Required work — Quote every entry word for word.

Version comparison data:
--------------------
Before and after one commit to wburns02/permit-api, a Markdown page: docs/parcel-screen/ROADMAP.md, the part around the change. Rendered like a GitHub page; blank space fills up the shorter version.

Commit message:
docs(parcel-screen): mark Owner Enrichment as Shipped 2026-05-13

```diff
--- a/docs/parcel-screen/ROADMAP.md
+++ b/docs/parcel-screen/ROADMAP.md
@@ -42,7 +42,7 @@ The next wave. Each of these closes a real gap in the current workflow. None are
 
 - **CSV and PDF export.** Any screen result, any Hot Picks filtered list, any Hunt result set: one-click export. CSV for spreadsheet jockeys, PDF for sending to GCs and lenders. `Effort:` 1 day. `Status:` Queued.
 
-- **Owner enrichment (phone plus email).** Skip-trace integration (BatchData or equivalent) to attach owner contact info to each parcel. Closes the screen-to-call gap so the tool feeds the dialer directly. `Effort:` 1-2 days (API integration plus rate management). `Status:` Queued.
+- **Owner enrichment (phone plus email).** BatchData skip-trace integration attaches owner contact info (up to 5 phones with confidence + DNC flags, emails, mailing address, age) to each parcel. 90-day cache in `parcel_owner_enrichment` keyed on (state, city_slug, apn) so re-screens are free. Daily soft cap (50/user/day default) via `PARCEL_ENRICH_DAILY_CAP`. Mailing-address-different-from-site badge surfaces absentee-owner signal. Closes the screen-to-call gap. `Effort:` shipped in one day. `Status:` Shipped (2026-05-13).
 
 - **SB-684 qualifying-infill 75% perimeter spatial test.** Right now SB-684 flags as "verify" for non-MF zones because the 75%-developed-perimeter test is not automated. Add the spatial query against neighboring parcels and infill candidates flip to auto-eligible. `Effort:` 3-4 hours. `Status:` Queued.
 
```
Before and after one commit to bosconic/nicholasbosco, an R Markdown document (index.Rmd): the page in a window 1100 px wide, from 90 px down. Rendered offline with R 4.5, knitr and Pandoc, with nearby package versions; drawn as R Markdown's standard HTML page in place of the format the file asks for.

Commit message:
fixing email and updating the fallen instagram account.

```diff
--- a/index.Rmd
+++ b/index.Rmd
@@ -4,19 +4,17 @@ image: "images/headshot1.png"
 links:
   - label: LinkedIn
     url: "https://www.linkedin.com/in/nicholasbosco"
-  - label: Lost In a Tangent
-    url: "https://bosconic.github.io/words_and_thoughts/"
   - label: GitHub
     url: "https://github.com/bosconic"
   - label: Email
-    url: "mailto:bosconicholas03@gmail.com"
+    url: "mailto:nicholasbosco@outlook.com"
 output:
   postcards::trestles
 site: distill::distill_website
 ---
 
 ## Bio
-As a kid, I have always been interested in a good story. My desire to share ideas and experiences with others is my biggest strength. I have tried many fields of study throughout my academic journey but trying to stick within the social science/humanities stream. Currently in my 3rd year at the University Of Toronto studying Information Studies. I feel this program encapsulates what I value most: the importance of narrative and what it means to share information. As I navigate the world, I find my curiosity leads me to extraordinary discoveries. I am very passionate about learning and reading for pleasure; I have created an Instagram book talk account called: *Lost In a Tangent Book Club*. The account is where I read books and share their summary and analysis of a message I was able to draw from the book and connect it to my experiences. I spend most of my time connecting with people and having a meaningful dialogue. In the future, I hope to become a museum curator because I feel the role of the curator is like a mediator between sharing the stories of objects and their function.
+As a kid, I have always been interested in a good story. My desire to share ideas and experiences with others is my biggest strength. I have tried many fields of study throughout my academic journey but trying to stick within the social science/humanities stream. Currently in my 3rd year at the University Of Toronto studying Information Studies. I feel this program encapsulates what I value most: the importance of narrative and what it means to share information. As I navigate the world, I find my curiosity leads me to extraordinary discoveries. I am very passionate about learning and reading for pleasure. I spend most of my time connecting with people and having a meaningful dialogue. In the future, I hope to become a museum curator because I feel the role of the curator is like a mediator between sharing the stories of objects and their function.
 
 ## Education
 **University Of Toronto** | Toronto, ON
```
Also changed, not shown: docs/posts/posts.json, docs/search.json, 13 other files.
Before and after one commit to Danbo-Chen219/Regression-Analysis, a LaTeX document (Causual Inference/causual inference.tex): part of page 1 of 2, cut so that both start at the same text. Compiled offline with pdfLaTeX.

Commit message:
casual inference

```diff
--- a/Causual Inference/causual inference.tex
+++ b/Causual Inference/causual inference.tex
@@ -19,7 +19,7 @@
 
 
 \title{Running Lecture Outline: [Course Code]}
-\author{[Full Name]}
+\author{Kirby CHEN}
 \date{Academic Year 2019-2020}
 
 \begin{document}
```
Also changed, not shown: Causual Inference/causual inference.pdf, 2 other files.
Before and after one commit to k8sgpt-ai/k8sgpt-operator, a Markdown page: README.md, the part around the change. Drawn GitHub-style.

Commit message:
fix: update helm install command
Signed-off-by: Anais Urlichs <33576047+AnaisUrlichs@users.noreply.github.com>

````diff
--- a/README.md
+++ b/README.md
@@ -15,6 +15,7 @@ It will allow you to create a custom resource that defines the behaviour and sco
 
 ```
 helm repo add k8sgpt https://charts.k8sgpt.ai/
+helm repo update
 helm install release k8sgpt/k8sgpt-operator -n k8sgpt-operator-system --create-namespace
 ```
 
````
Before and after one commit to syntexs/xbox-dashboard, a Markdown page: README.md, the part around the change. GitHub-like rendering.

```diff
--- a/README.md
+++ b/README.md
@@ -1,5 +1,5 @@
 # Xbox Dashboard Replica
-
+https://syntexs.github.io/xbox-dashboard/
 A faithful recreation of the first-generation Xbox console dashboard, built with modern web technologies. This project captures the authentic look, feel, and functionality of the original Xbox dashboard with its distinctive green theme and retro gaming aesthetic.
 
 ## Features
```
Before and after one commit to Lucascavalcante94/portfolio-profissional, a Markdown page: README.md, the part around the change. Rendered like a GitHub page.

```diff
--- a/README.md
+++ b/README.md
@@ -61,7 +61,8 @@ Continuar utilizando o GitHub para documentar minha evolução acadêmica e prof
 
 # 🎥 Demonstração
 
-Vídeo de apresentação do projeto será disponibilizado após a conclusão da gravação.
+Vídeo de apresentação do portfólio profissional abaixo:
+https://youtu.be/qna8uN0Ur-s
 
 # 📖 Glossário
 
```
--------------------
Problem solution —
Before and after one commit to wburns02/permit-api, a Markdown page: docs/parcel-screen/ROADMAP.md, the part around the change. Rendered like a GitHub page; blank space fills up the shorter version.

Commit message:
docs(parcel-screen): mark Owner Enrichment as Shipped 2026-05-13

```diff
--- a/docs/parcel-screen/ROADMAP.md
+++ b/docs/parcel-screen/ROADMAP.md
@@ -42,7 +42,7 @@ The next wave. Each of these closes a real gap in the current workflow. None are
 
 - **CSV and PDF export.** Any screen result, any Hot Picks filtered list, any Hunt result set: one-click export. CSV for spreadsheet jockeys, PDF for sending to GCs and lenders. `Effort:` 1 day. `Status:` Queued.
 
-- **Owner enrichment (phone plus email).** Skip-trace integration (BatchData or equivalent) to attach owner contact info to each parcel. Closes the screen-to-call gap so the tool feeds the dialer directly. `Effort:` 1-2 days (API integration plus rate management). `Status:` Queued.
+- **Owner enrichment (phone plus email).** BatchData skip-trace integration attaches owner contact info (up to 5 phones with confidence + DNC flags, emails, mailing address, age) to each parcel. 90-day cache in `parcel_owner_enrichment` keyed on (state, city_slug, apn) so re-screens are free. Daily soft cap (50/user/day default) via `PARCEL_ENRICH_DAILY_CAP`. Mailing-address-different-from-site badge surfaces absentee-owner signal. Closes the screen-to-call gap. `Effort:` shipped in one day. `Status:` Shipped (2026-05-13).
 
 - **SB-684 qualifying-infill 75% perimeter spatial test.** Right now SB-684 flags as "verify" for non-MF zones because the 75%-developed-perimeter test is not automated. Add the spatial query against neighboring parcels and infill candidates flip to auto-eligible. `Effort:` 3-4 hours. `Status:` Queued.
 
```
Before and after one commit to bosconic/nicholasbosco, an R Markdown document (index.Rmd): the page in a window 1100 px wide, from 90 px down. Rendered offline with R 4.5, knitr and Pandoc, with nearby package versions; drawn as R Markdown's standard HTML page in place of the format the file asks for.

Commit message:
fixing email and updating the fallen instagram account.

```diff
--- a/index.Rmd
+++ b/index.Rmd
@@ -4,19 +4,17 @@ image: "images/headshot1.png"
 links:
   - label: LinkedIn
     url: "https://www.linkedin.com/in/nicholasbosco"
-  - label: Lost In a Tangent
-    url: "https://bosconic.github.io/words_and_thoughts/"
   - label: GitHub
     url: "https://github.com/bosconic"
   - label: Email
-    url: "mailto:bosconicholas03@gmail.com"
+    url: "mailto:nicholasbosco@outlook.com"
 output:
   postcards::trestles
 site: distill::distill_website
 ---
 
 ## Bio
-As a kid, I have always been interested in a good story. My desire to share ideas and experiences with others is my biggest strength. I have tried many fields of study throughout my academic journey but trying to stick within the social science/humanities stream. Currently in my 3rd year at the University Of Toronto studying Information Studies. I feel this program encapsulates what I value most: the importance of narrative and what it means to share information. As I navigate the world, I find my curiosity leads me to extraordinary discoveries. I am very passionate about learning and reading for pleasure; I have created an Instagram book talk account called: *Lost In a Tangent Book Club*. The account is where I read books and share their summary and analysis of a message I was able to draw from the book and connect it to my experiences. I spend most of my time connecting with people and having a meaningful dialogue. In the future, I hope to become a museum curator because I feel the role of the curator is like a mediator between sharing the stories of objects and their function.
+As a kid, I have always been interested in a good story. My desire to share ideas and experiences with others is my biggest strength. I have tried many fields of study throughout my academic journey but trying to stick within the social science/humanities stream. Currently in my 3rd year at the University Of Toronto studying Information Studies. I feel this program encapsulates what I value most: the importance of narrative and what it means to share information. As I navigate the world, I find my curiosity leads me to extraordinary discoveries. I am very passionate about learning and reading for pleasure. I spend most of my time connecting with people and having a meaningful dialogue. In the future, I hope to become a museum curator because I feel the role of the curator is like a mediator between sharing the stories of objects and their function.
 
 ## Education
 **University Of Toronto** | Toronto, ON
```
Also changed, not shown: docs/posts/posts.json, docs/search.json, 13 other files.
Before and after one commit to Danbo-Chen219/Regression-Analysis, a LaTeX document (Causual Inference/causual inference.tex): part of page 1 of 2, cut so that both start at the same text. Compiled offline with pdfLaTeX.

Commit message:
casual inference

```diff
--- a/Causual Inference/causual inference.tex
+++ b/Causual Inference/causual inference.tex
@@ -19,7 +19,7 @@
 
 
 \title{Running Lecture Outline: [Course Code]}
-\author{[Full Name]}
+\author{Kirby CHEN}
 \date{Academic Year 2019-2020}
 
 \begin{document}
```
Also changed, not shown: Causual Inference/causual inference.pdf, 2 other files.
Before and after one commit to k8sgpt-ai/k8sgpt-operator, a Markdown page: README.md, the part around the change. Drawn GitHub-style.

Commit message:
fix: update helm install command
Signed-off-by: Anais Urlichs <33576047+AnaisUrlichs@users.noreply.github.com>

````diff
--- a/README.md
+++ b/README.md
@@ -15,6 +15,7 @@ It will allow you to create a custom resource that defines the behaviour and sco
 
 ```
 helm repo add k8sgpt https://charts.k8sgpt.ai/
+helm repo update
 helm install release k8sgpt/k8sgpt-operator -n k8sgpt-operator-system --create-namespace
 ```
 
````
Before and after one commit to syntexs/xbox-dashboard, a Markdown page: README.md, the part around the change. GitHub-like rendering.

```diff
--- a/README.md
+++ b/README.md
@@ -1,5 +1,5 @@
 # Xbox Dashboard Replica
-
+https://syntexs.github.io/xbox-dashboard/
 A faithful recreation of the first-generation Xbox console dashboard, built with modern web technologies. This project captures the authentic look, feel, and functionality of the original Xbox dashboard with its distinctive green theme and retro gaming aesthetic.
 
 ## Features
```
Before and after one commit to Lucascavalcante94/portfolio-profissional, a Markdown page: README.md, the part around the change. Rendered like a GitHub page.

```diff
--- a/README.md
+++ b/README.md
@@ -61,7 +61,8 @@ Continuar utilizando o GitHub para documentar minha evolução acadêmica e prof
 
 # 🎥 Demonstração
 
-Vídeo de apresentação do projeto será disponibilizado após a conclusão da gravação.
+Vídeo de apresentação do portfólio profissional abaixo:
+https://youtu.be/qna8uN0Ur-s
 
 # 📖 Glossário
 
```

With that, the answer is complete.